The bank-owned property sale is fairly commonplace these days. The amount of foreclosures in the Carson Valley is unprecedented, and has resulted in a niche real estate market with unique business practices. When a bank owns a property the sale process is different than when dealing with a private party.
The first difference comes when they value the property. They begin before the foreclosure sale by getting a Broker Price Opinion, BPO. After they obtain title to the property via the foreclosure sale they usually order two BPO's to determine value. After that they select an agent to list the property with and ask that the agent prepare yet another BPO. During this process the property value usually plummets due to the post-foreclosure condition of the property. With one of the first lender actions subsequent to obtaining title being to turn off all utilities causing the value to continue to drop as the landscaping dies.
Most lenders hire an Asset Manager, AM, to handle the sale for them. The Asset Manager orders the BPO's, prepares the property for sale, hires the listing agent, negotiates the contracts, and sees the escrow through to close. The BPO Listing Agent communicates with only with the Asset Manager, and primarily via computer.
When an offer is presented it isn't emailed or faxed to the Asset Manager, rather there is a computer menu that the agent completes by checking and filling in the appropriate boxes to reflect the terms and conditions of the offer. There is also an area for notes so the agent can make comments to the AM to provide some perspective about the offer circumstances. Counter Offers are also made via computer. We have actually received an AM Counter Offer at 6:00 p.m. on a Saturday. That is refreshing as it is in keeping with conventional real estate to keep the negotiations flowing. Historically, bank owned property transactions were a M-F/8:00-5:00 operation.

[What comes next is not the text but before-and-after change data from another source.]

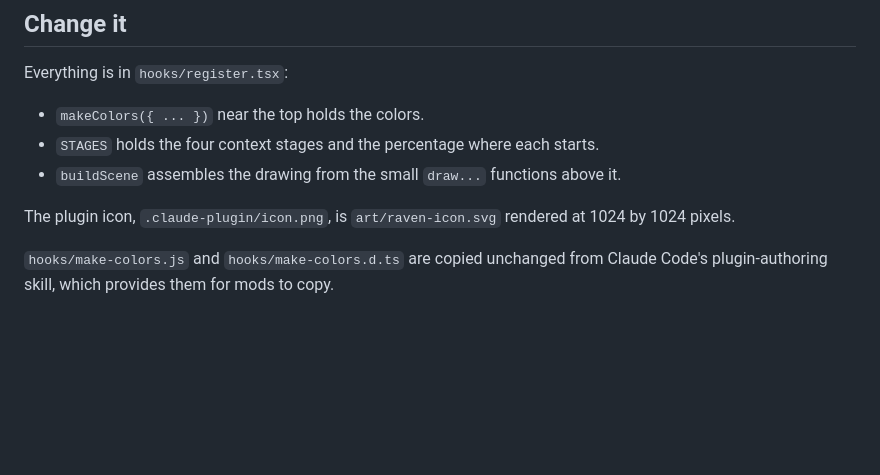
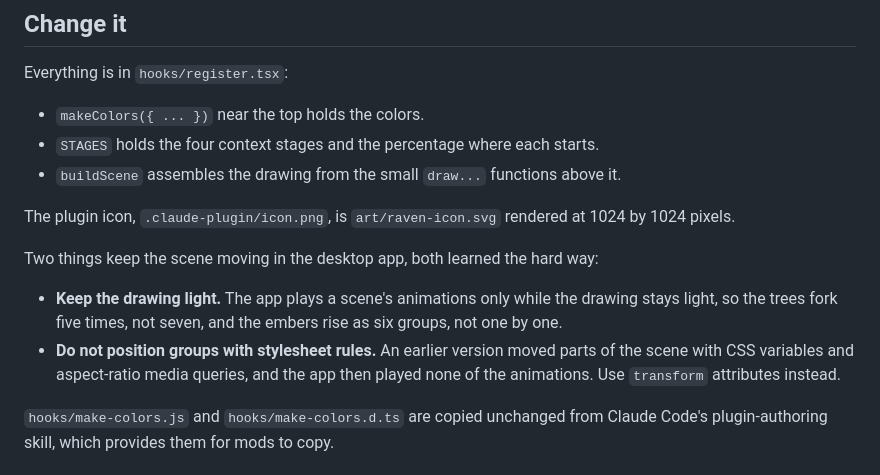
Before and after one commit to schalkneethling/claude-theme-death-metal, a Markdown page: README.md, the part around the change. GitHub-like rendering; blank space fills up the shorter version.

```diff
--- a/README.md
+++ b/README.md
@@ -101,6 +101,15 @@ Everything is in `hooks/register.tsx`:
 The plugin icon, `.claude-plugin/icon.png`, is `art/raven-icon.svg` rendered at
 1024 by 1024 pixels.
 
+Two things keep the scene moving in the desktop app, both learned the hard way:
+
+- **Keep the drawing light.** The app plays a scene's animations only while the
+  drawing stays light, so the trees fork five times, not seven, and the embers
+  rise as six groups, not one by one.
+- **Do not position groups with stylesheet rules.** An earlier version moved
+  parts of the scene with CSS variables and aspect-ratio media queries, and the
+  app then played none of the animations. Use `transform` attributes instead.
+
 `hooks/make-colors.js` and `hooks/make-colors.d.ts` are copied unchanged from
 Claude Code's plugin-authoring skill, which provides them for mods to copy.
 
```
Also changed, not shown: images/scene-context-full.jpg, images/scene.jpg, 1 other file.
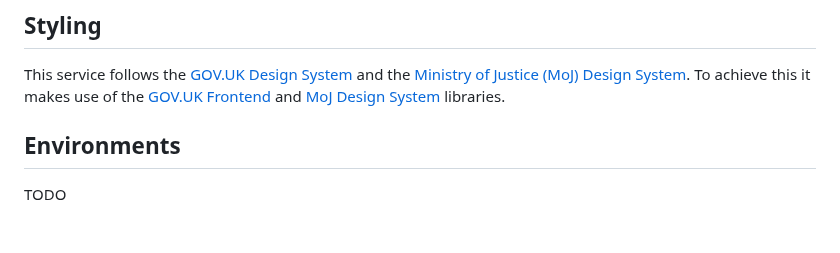
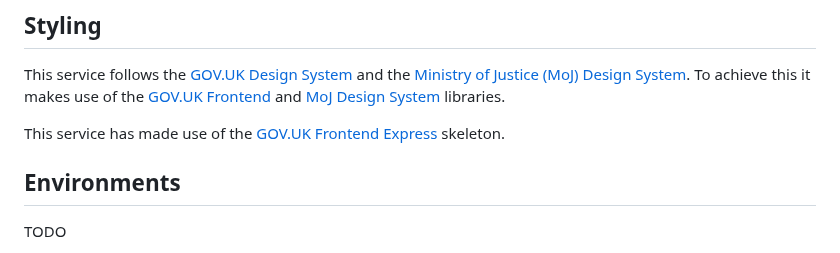
Before and after one commit to ministryofjustice/payforlegalaid-ui, a Markdown page: README.md, the part around the change. GitHub-like rendering; blank space fills up the shorter version.

Commit message:
LPF-653 - update readme

```diff
--- a/README.md
+++ b/README.md
@@ -14,6 +14,8 @@ The UI will authenticate against the Ministry of Justice Microsoft Entra instanc
 ## Styling
 This service follows the [GOV.UK Design System](https://design-system.service.gov.uk/) and the [Ministry of Justice (MoJ) Design System](https://design-patterns.service.justice.gov.uk/).
 To achieve this it makes use of the [GOV.UK Frontend](https://github.com/alphagov/govuk-frontend/tree/main) and [MoJ Design System](https://github.com/ministryofjustice/moj-frontend) libraries.
+
+This service has made use of the [GOV.UK Frontend Express](https://github.com/ministryofjustice/govuk-frontend-express/tree/main) skeleton.
 
 ## Environments
 TODO
```
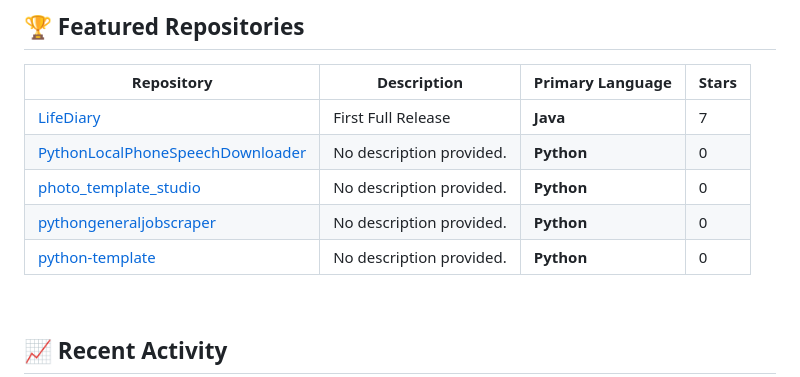
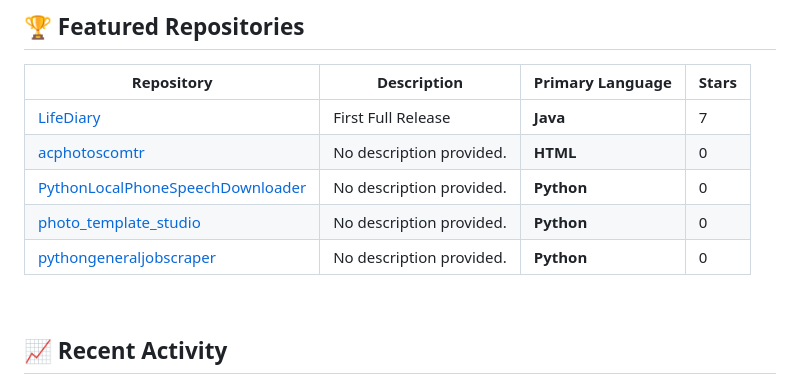
Before and after one commit to baban9999ytr/baban9999ytr, a Markdown page: README.md, the part around the change. GitHub-like rendering.

Commit message:
Chore: Update profile README with top repos and activity [skip ci]

```diff
--- a/README.md
+++ b/README.md
@@ -109,10 +109,10 @@
 | Repository | Description | Primary Language | Stars |
 | --- | --- | --- | --- |
 | [LifeDiary](https://github.com/baban9999ytr/LifeDiary) | First Full Release | **Java** |  7 |
+| [acphotoscomtr](https://github.com/baban9999ytr/acphotoscomtr) | No description provided. | **HTML** |  0 |
 | [PythonLocalPhoneSpeechDownloader](https://github.com/baban9999ytr/PythonLocalPhoneSpeechDownloader) | No description provided. | **Python** |  0 |
 | [photo_template_studio](https://github.com/baban9999ytr/photo_template_studio) | No description provided. | **Python** |  0 |
 | [pythongeneraljobscraper](https://github.com/baban9999ytr/pythongeneraljobscraper) | No description provided. | **Python** |  0 |
-| [python-template](https://github.com/baban9999ytr/python-template) | No description provided. | **Python** |  0 |
 <!--END_SECTION:top-repos-->
 
 <br/>
```
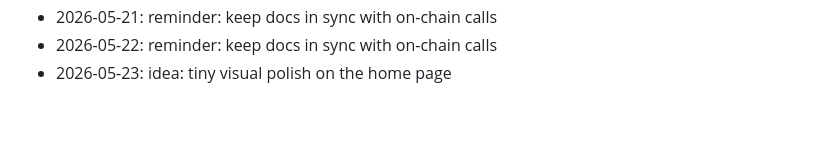
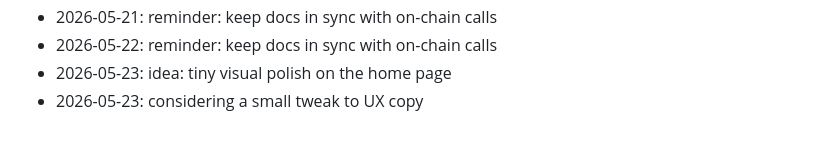
Before and after one commit to dhitalmonster-hub/streak-tracker, a Markdown page: NOTES.md, the part around the change. GitHub-like rendering.

Commit message:
chore: add a note

```diff
--- a/NOTES.md
+++ b/NOTES.md
@@ -76,3 +76,4 @@ Dev journal — informal.
 - 2026-05-21: reminder: keep docs in sync with on-chain calls
 - 2026-05-22: reminder: keep docs in sync with on-chain calls
 - 2026-05-23: idea: tiny visual polish on the home page
+- 2026-05-23: considering a small tweak to UX copy
```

Once accepted the offer and related documents are sent to the AM via email. They are signed and returned with the AM's special Disclaimer documents (a must-sign, non-negotiable package) for execution by the Buyer, and the escrow is opened. From there it is pretty much business as usual.
Our Advice: The REO sale process has been streamlined since we last wrote about it. The AM's are more responsive, act quicker, and are willing to engage in "Ping Pong" negotiations until a transaction is put together or it is accepted that it cannot be put together. The AM Seller has no emotion in the transaction - they are just dealing with numbers and circumstances - which can be a benefit to a Buyer making a reasonable offer. The Seller isn't concerned about their next purchase, their perceived "loss" since the market dropped, or the memories incurred during the course of ownership. Make a good clean offer that highlights your strengths and you can be making the proverbial "scream'n deal" in no time.
REO's offer a realistic means to make a good deal today. Their historical burdensome processes are now themselves history. Don't fear the REO - consider the brown lawn a welcome mat to a green return on your investment.